An elegant twist on the kiwi holiday home now perches unobtrusively above the Bon Accord Harbour on Kawau Island.

Designed by Dorrington Atcheson Architects, the home is made up of two pavilions clad in cedar shiplap and black ply blending artfully into the surrounding native bush.

“We ended up with two sections – one with the kitchen, living, dining and the second with three bedrooms and a bathroom,” says architect Tim Dorrington. “It’s quite a playful space. And it was a fun project because of the challenges with the site and the willingness of the client to push the envelope a little bit in terms of what a standard building would be.”

Tim says that access to the site was one of the main challenges when designing.

“It was tough trying to design something that was actually buildable,” he says. “It’s pretty steep, and every last thing you take there has to come over by boat or helicopter. All the piles were helicoptered over, so that was quite an organisational challenge. A lot of stuff was loaded up on barges on the Sandspit side and then sailed over – we must have got at least six to eight barges full. Then once it’s here you have to bring it all up from the jetty to the house by cable car.”

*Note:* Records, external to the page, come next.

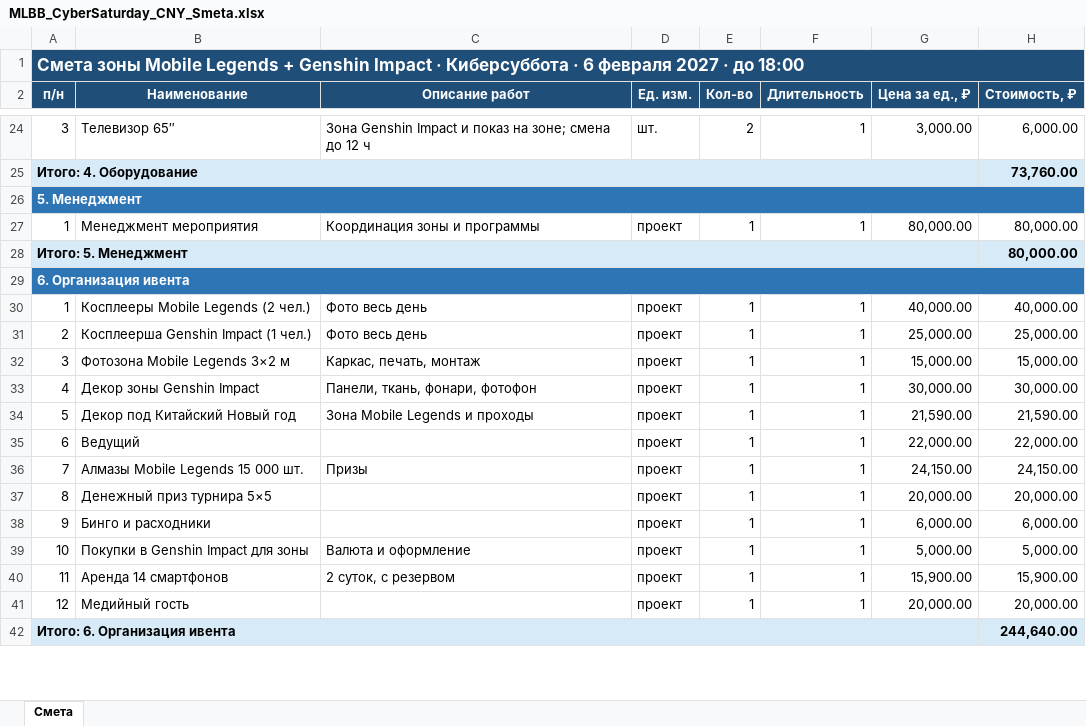
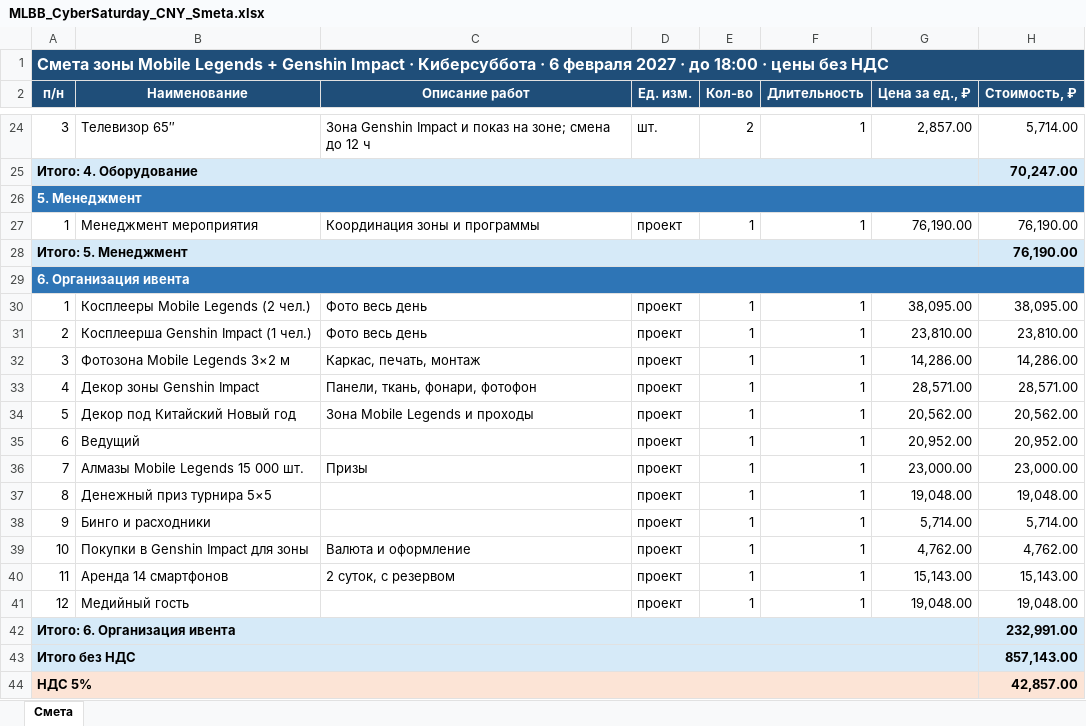
Before and after one commit to DRGNadmin/CyberSybbota, an Excel workbook: MLBB_CyberSaturday_CNY_Smeta.xlsx, sheet Смета, drawn as a sheet; only a part is shown, gaps mark what is left out; values as stored, in another font and other column widths than the file's, no borders; the diff covers the shown part only; the diff names each change by its address in the sheet, - before the commit and + after, or states it on an @@ line.

```diff
--- a/MLBB_CyberSaturday_CNY_Smeta.xlsx (sheet Смета)
+++ b/MLBB_CyberSaturday_CNY_Smeta.xlsx (sheet Смета)
-A1 (п/н): …до 18:00
+A1 (п/н): …до 18:00 · цены без НДС
@@ A1 text size: smaller @@
-G24 (Цена за ед., ₽): 3,000.00
+G24 (Цена за ед., ₽): 2,857.00
-H24 (Стоимость, ₽): 6,000.00
+H24 (Стоимость, ₽): 5,714.00
-H25 (Стоимость, ₽): 73,760.00
+H25 (Стоимость, ₽): 70,247.00
-G27 (Цена за ед., ₽): 80,000.00
+G27 (Цена за ед., ₽): 76,190.00
-H27:H28 (Стоимость, ₽): 80,000.00
+H27:H28 (Стоимость, ₽): 76,190.00
-G30 (Цена за ед., ₽): 40,000.00
+G30 (Цена за ед., ₽): 38,095.00
-H30 (Стоимость, ₽): 40,000.00
+H30 (Стоимость, ₽): 38,095.00
-G31 (Цена за ед., ₽): 25,000.00
+G31 (Цена за ед., ₽): 23,810.00
-H31 (Стоимость, ₽): 25,000.00
+H31 (Стоимость, ₽): 23,810.00
-G32 (Цена за ед., ₽): 15,000.00
+G32 (Цена за ед., ₽): 14,286.00
-H32 (Стоимость, ₽): 15,000.00
+H32 (Стоимость, ₽): 14,286.00
-G33 (Цена за ед., ₽): 30,000.00
+G33 (Цена за ед., ₽): 28,571.00
-H33 (Стоимость, ₽): 30,000.00
+H33 (Стоимость, ₽): 28,571.00
-G34 (Цена за ед., ₽): 21,590.00
+G34 (Цена за ед., ₽): 20,562.00
-H34 (Стоимость, ₽): 21,590.00
+H34 (Стоимость, ₽): 20,562.00
-G35 (Цена за ед., ₽): 22,000.00
+G35 (Цена за ед., ₽): 20,952.00
-H35 (Стоимость, ₽): 22,000.00
+H35 (Стоимость, ₽): 20,952.00
-G36 (Цена за ед., ₽): 24,150.00
+G36 (Цена за ед., ₽): 23,000.00
-H36 (Стоимость, ₽): 24,150.00
+H36 (Стоимость, ₽): 23,000.00
-G37 (Цена за ед., ₽): 20,000.00
+G37 (Цена за ед., ₽): 19,048.00
-H37 (Стоимость, ₽): 20,000.00
+H37 (Стоимость, ₽): 19,048.00
-G38 (Цена за ед., ₽): 6,000.00
+G38 (Цена за ед., ₽): 5,714.00
-H38 (Стоимость, ₽): 6,000.00
+H38 (Стоимость, ₽): 5,714.00
-G39 (Цена за ед., ₽): 5,000.00
+G39 (Цена за ед., ₽): 4,762.00
-H39 (Стоимость, ₽): 5,000.00
+H39 (Стоимость, ₽): 4,762.00
-G40 (Цена за ед., ₽): 15,900.00
+G40 (Цена за ед., ₽): 15,143.00
-H40 (Стоимость, ₽): 15,900.00
+H40 (Стоимость, ₽): 15,143.00
-G41 (Цена за ед., ₽): 20,000.00
+G41 (Цена за ед., ₽): 19,048.00
-H41 (Стоимость, ₽): 20,000.00
+H41 (Стоимость, ₽): 19,048.00
-H42 (Стоимость, ₽): 244,640.00
+H42 (Стоимость, ₽): 232,991.00
+row 43: Итого без НДС |  |  |  |  |  |  | 857,143.00
+row 44: НДС 5% |  |  |  |  |  |  | 42,857.00
```
Also changed, not shown: 32 edited cells elsewhere in this sheet, 2 other files.
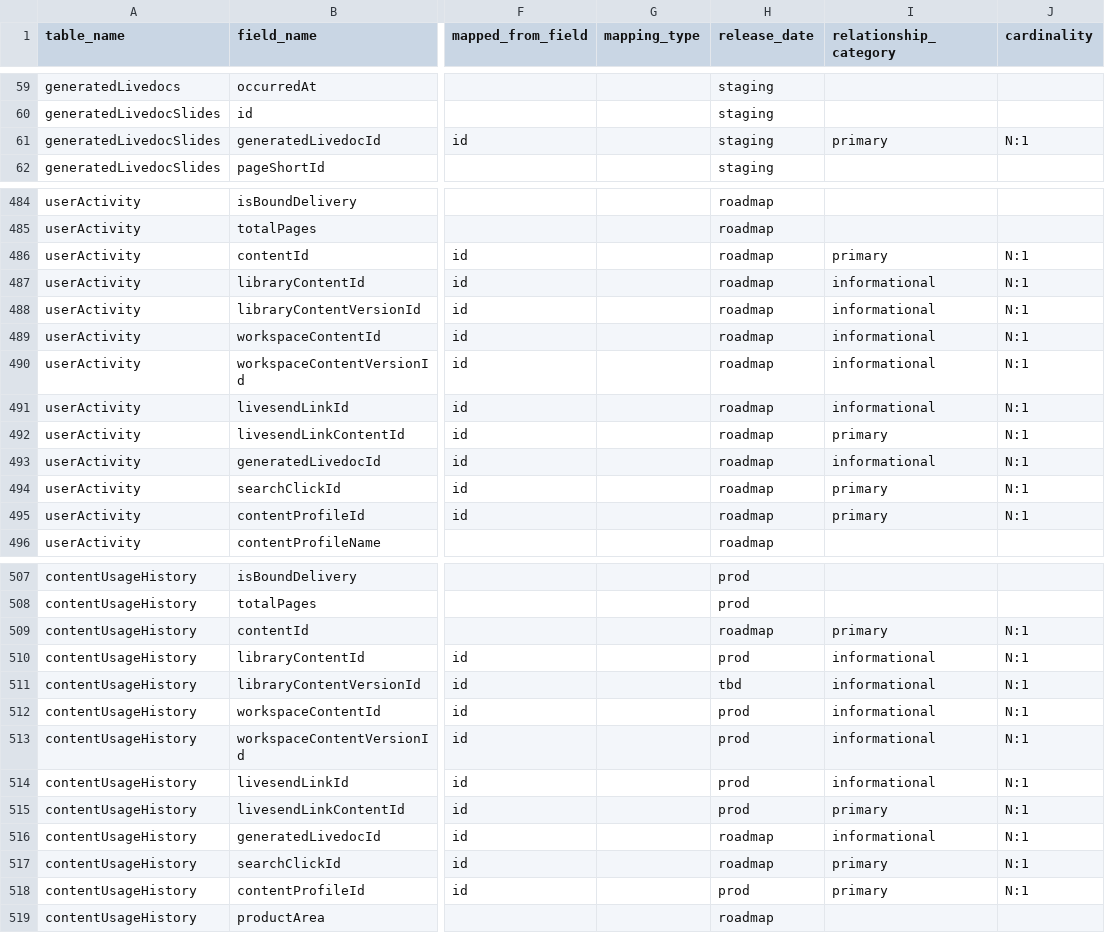
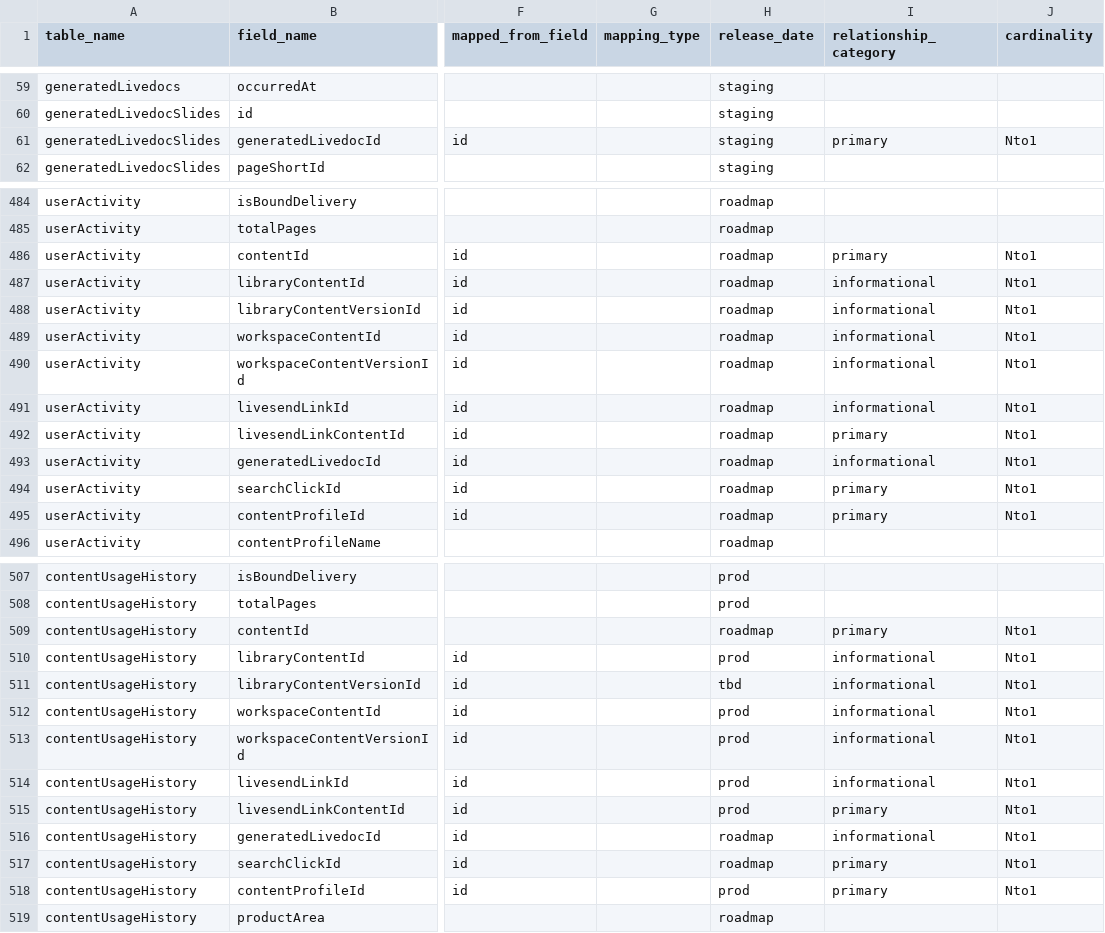
Before and after one commit to tstrader/tstrader.github.io, a CSV file: erd/table_fields.csv, drawn as a sheet; only a part is shown, gaps mark what is left out; the diff covers the shown part only; the diff names each change by its address in the sheet, - before the commit and + after, or states it on an @@ line.

```diff
--- a/erd/table_fields.csv
+++ b/erd/table_fields.csv
-J61 (cardinality): N:1
+J61 (cardinality): Nto1
-J486:J495 (cardinality): N:1
+J486:J495 (cardinality): Nto1
-J509:J518 (cardinality): N:1
+J509:J518 (cardinality): Nto1
```
Also changed, not shown: 93 edited cells elsewhere in this file.
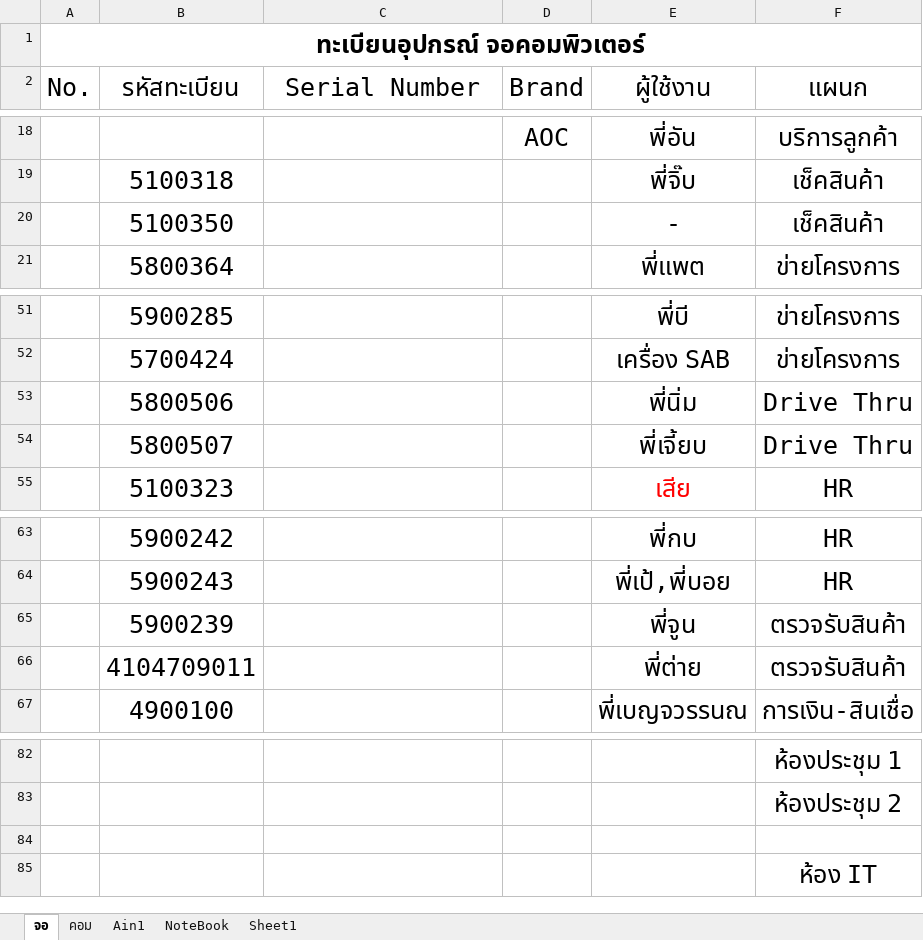
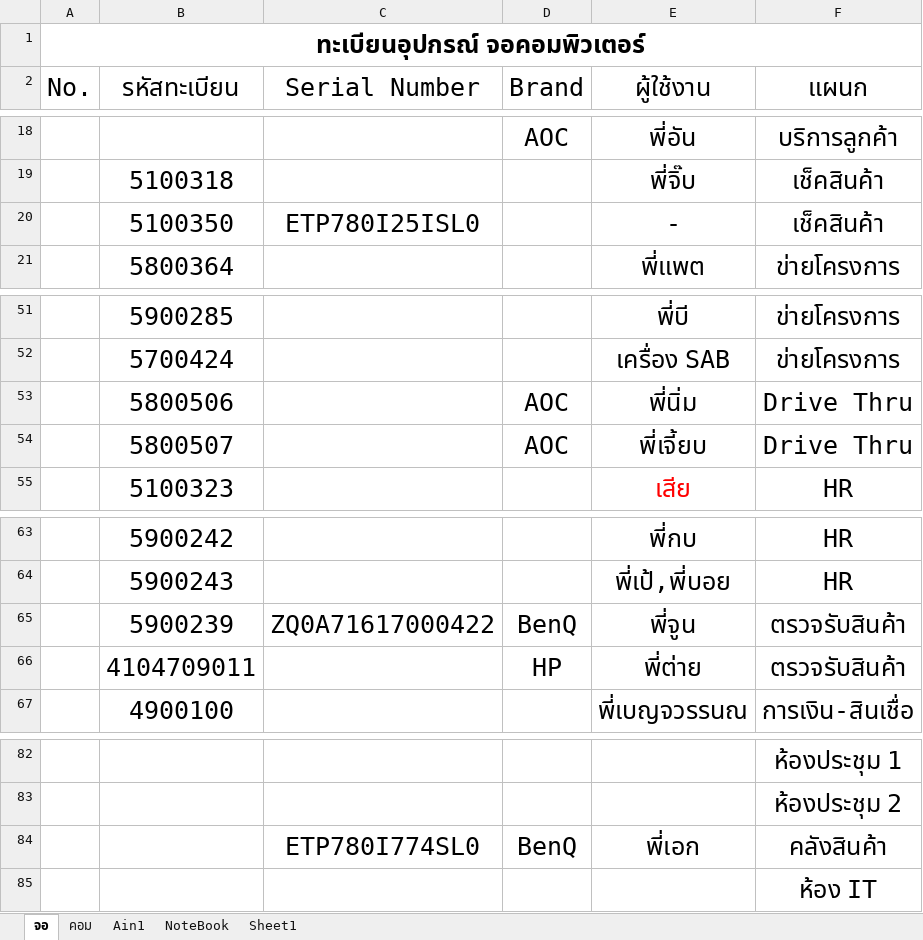
Before and after one commit to itnopadol/Program_asset_register, an Excel workbook: ทะเบียนสินทรัพย์.xlsx, sheet จอ, drawn as a sheet; only a part is shown, gaps mark what is left out; values as stored, in another font and other column widths than the file's, no borders; the diff names each change by its address in the sheet, - before the commit and + after, or states it on an @@ line.

```diff
--- a/ทะเบียนสินทรัพย์.xlsx (sheet จอ)
+++ b/ทะเบียนสินทรัพย์.xlsx (sheet จอ)
-C20 (Serial Number): (empty)
+C20 (Serial Number): ETP780I25ISL0
-D53:D54 (Brand): (empty)
+D53:D54 (Brand): AOC
-C65 (Serial Number): (empty)
+C65 (Serial Number): ZQ0A71617000422
-D65 (Brand): (empty)
+D65 (Brand): BenQ
-D66 (Brand): (empty)
+D66 (Brand): HP
-row 84: (empty)
+row 84:  |  | ETP780I774SL0 | BenQ | พี่เอก | คลังสินค้า
```
Also changed, not shown: sheet คอม, sheet Ain1.
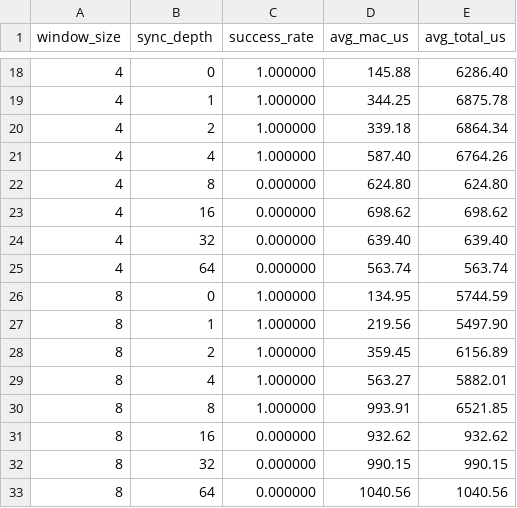
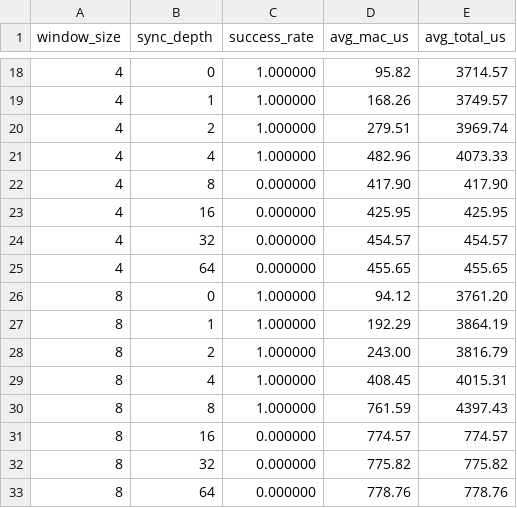
Before and after one commit to shuijinsan/PQ-ZK-eSIM, a CSV file: claims/claim4_sliding_window/expected/sliding_window_resync_results.csv, drawn as a sheet; only a part is shown, gaps mark what is left out; the diff covers the shown part only.

```diff
--- a/claims/claim4_sliding_window/expected/sliding_window_resync_results.csv
+++ b/claims/claim4_sliding_window/expected/sliding_window_resync_results.csv
@@ -18,16 +18,16 @@ window_size,sync_depth,success_rate,avg_mac_us,avg_total_us
-4,0,1.000000,145.88,6286.40
-4,1,1.000000,344.25,6875.78
-4,2,1.000000,339.18,6864.34
-4,4,1.000000,587.40,6764.26
-4,8,0.000000,624.80,624.80
-4,16,0.000000,698.62,698.62
-4,32,0.000000,639.40,639.40
-4,64,0.000000,563.74,563.74
-8,0,1.000000,134.95,5744.59
-8,1,1.000000,219.56,5497.90
-8,2,1.000000,359.45,6156.89
-8,4,1.000000,563.27,5882.01
-8,8,1.000000,993.91,6521.85
-8,16,0.000000,932.62,932.62
-8,32,0.000000,990.15,990.15
-8,64,0.000000,1040.56,1040.56
+4,0,1.000000,95.82,3714.57
+4,1,1.000000,168.26,3749.57
+4,2,1.000000,279.51,3969.74
+4,4,1.000000,482.96,4073.33
+4,8,0.000000,417.90,417.90
+4,16,0.000000,425.95,425.95
+4,32,0.000000,454.57,454.57
+4,64,0.000000,455.65,455.65
+8,0,1.000000,94.12,3761.20
+8,1,1.000000,192.29,3864.19
+8,2,1.000000,243.00,3816.79
+8,4,1.000000,408.45,4015.31
+8,8,1.000000,761.59,4397.43
+8,16,0.000000,774.57,774.57
+8,32,0.000000,775.82,775.82
+8,64,0.000000,778.76,778.76
```
Also changed, not shown: 64 edited cells elsewhere in this file, claims/claim1_qemu_performance/expected/phase_timing_results.csv, claims/claim5_sparse_noise/expected/sparse_noise_attack_results.csv, 15 other files.
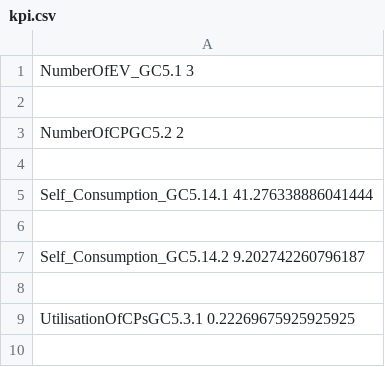
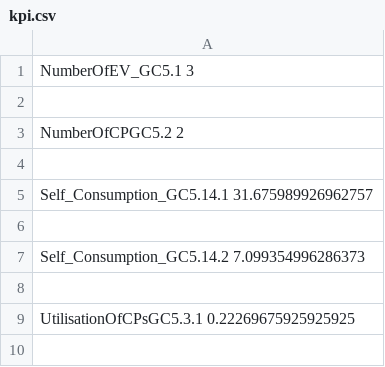
Before and after one commit to DarioBranco94/postproc, a CSV file: SImulations/08_16_21_11_nominal/output/checks/kpi.csv, drawn as a sheet; only a part is shown; the diff covers the shown part only.

Commit message:
nominal adjusted

```diff
--- a/SImulations/08_16_21_11_nominal/output/checks/kpi.csv
+++ b/SImulations/08_16_21_11_nominal/output/checks/kpi.csv
@@ -4,5 +4,5 @@ NumberOfCPGC5.2 2
 
-Self_Consumption_GC5.14.1 41.276338886041444
+Self_Consumption_GC5.14.1 31.675989926962757
 
-Self_Consumption_GC5.14.2 9.202742260796187
+Self_Consumption_GC5.14.2 7.099354996286373
 
```
Also changed, not shown: 7 edited cells elsewhere in this file, SImulations/08_16_21_11_nominal/output/checks/outputParam.csv, 38 other files.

Inside the house, use of raw materials such as solid-oak floorings, concrete benchtops and steel splashbacks contrast well with bold bursts of colour in the bedrooms. Tim says a lot of thought was put into how the house would blend in with the surroundings.

“It’s only been built to be as big as it needs to be. The cedar was left natural so eventually, it will weather off. From a sustainability perspective, it's built to stand the test of time. It doesn't have a lot of toxicity in the materials and doesn't need a lot of maintenance. And it has a passive design, so you've got windows in the right place for getting solar gain and letting the sun in, and good ventilation.”

Tim says he is proud of how much functionality he fit into a small footprint.

“It functions almost as a large holiday resort for two or three families – or for a group of 20 friends – even though it's only 120 square metres. It works like a house twice that size. The design allows for maximum flexibility – it can function as a family bach, or as an event centre, or even as a campground.”

“The back courtyard has a fireplace for hanging out at the end of the day. The main lounge area opens up to the covered deck immediately outside, which is more of your daytime spot – it’s a very natural extension sticking out into the treetops and looking out over the view,” says Tim. “So the main living happens outside, as there are several outdoor spaces where the family congregate, eat and play.”

This is the second house Tim Dorrington has designed on Kawau, the other for the brother of the same family as this home. DAA are also designing several houses around Matakana, and have just finished one on Whitmore Road heading out to Tawharanui.

Tim says he enjoys coming up to the area.

“I love getting up here – jumping on a bike and going fishing from Omaha bridge. Matakana has changed a lot over the years. When I used to visit my grandparents in Point Wells as a child, Matakana was only a petrol station, so it's really been growing, but still has a relaxed feel which is great for holidays.”



Susannah Marshall